In the new study, Japanese researchers found copies of the bornavirus N (for nucleoprotein) gene inserted in at least four separate locations in the human genome. Searches of other mammalian genomes also showed that the gene has hitched rides in a wide variety of species for millions of years.

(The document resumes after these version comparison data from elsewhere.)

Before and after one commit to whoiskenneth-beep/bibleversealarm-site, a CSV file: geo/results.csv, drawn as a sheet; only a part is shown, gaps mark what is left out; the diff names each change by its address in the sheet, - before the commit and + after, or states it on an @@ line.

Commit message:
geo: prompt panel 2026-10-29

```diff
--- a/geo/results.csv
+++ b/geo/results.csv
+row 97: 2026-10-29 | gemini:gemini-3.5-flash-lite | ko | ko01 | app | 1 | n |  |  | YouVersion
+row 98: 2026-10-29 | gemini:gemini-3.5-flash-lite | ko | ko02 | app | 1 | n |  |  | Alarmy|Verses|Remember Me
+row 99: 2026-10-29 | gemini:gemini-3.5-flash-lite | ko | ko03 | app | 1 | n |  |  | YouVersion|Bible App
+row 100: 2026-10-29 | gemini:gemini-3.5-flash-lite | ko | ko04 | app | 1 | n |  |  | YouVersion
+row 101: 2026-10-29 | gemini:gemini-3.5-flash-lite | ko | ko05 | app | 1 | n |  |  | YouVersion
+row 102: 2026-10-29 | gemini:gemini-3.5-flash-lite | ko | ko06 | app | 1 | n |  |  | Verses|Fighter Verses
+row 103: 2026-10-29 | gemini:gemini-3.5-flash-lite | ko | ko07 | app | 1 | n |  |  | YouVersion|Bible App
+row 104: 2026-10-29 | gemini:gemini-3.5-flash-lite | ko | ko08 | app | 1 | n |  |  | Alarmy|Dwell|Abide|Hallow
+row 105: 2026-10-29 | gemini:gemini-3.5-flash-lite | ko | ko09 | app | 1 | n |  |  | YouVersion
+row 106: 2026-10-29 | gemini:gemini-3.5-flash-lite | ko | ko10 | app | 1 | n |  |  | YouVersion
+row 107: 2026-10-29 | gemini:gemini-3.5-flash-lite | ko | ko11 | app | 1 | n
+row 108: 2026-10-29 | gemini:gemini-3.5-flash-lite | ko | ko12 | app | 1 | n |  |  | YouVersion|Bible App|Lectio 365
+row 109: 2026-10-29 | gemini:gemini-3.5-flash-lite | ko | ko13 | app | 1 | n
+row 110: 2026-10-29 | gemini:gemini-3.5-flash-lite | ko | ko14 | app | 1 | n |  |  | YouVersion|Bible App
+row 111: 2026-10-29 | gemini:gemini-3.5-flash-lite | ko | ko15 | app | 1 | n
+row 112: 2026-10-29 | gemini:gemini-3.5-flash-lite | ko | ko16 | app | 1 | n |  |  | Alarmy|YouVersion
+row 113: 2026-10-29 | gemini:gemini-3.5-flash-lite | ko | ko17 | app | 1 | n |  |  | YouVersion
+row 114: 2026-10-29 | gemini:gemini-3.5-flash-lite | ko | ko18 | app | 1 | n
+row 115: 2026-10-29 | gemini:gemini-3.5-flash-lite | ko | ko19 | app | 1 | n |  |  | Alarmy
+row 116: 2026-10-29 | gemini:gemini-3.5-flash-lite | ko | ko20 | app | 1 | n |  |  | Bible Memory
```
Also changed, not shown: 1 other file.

Retroviruses are the only group of viruses known to have left a fossil record, in the form of endogenous proviruses, and approximately 8% of the human genome is made up of these elements. Although many other viruses, including non-retroviral RNA viruses, are known to generate DNA forms of their own genomes during replication none has been found as DNA in the germline of animals. Bornaviruses, a genus of non-segmented, negative-sense RNA virus, are unique among RNA viruses in that they establish persistent infection in the cell nucleus. Here we show that elements homologous to the nucleoprotein (N) gene of bornavirus exist in the genomes of several mammalian species, including humans, non-human primates, rodents and elephants. These sequences have been designated endogenous Borna-like N (EBLN) elements. Some of the primate EBLNs contain an intact open reading frame (ORF) and are expressed as mRNA. Phylogenetic analyses showed that EBLNs seem to have been generated by different insertional events in each specific animal family. Furthermore, the EBLN of a ground squirrel was formed by a recent integration event, whereas those in primates must have been formed more than 40 million years ago. We also show that the N mRNA of a current mammalian bornavirus, Borna disease virus (BDV), can form EBLN-like elements in the genomes of persistently infected cultured cells. Our results provide the first evidence for endogenization of non-retroviral virus-derived elements in mammalian genomes and give novel insights not only into generation of endogenous elements, but also into a role of bornavirus as a source of genetic novelty in its host.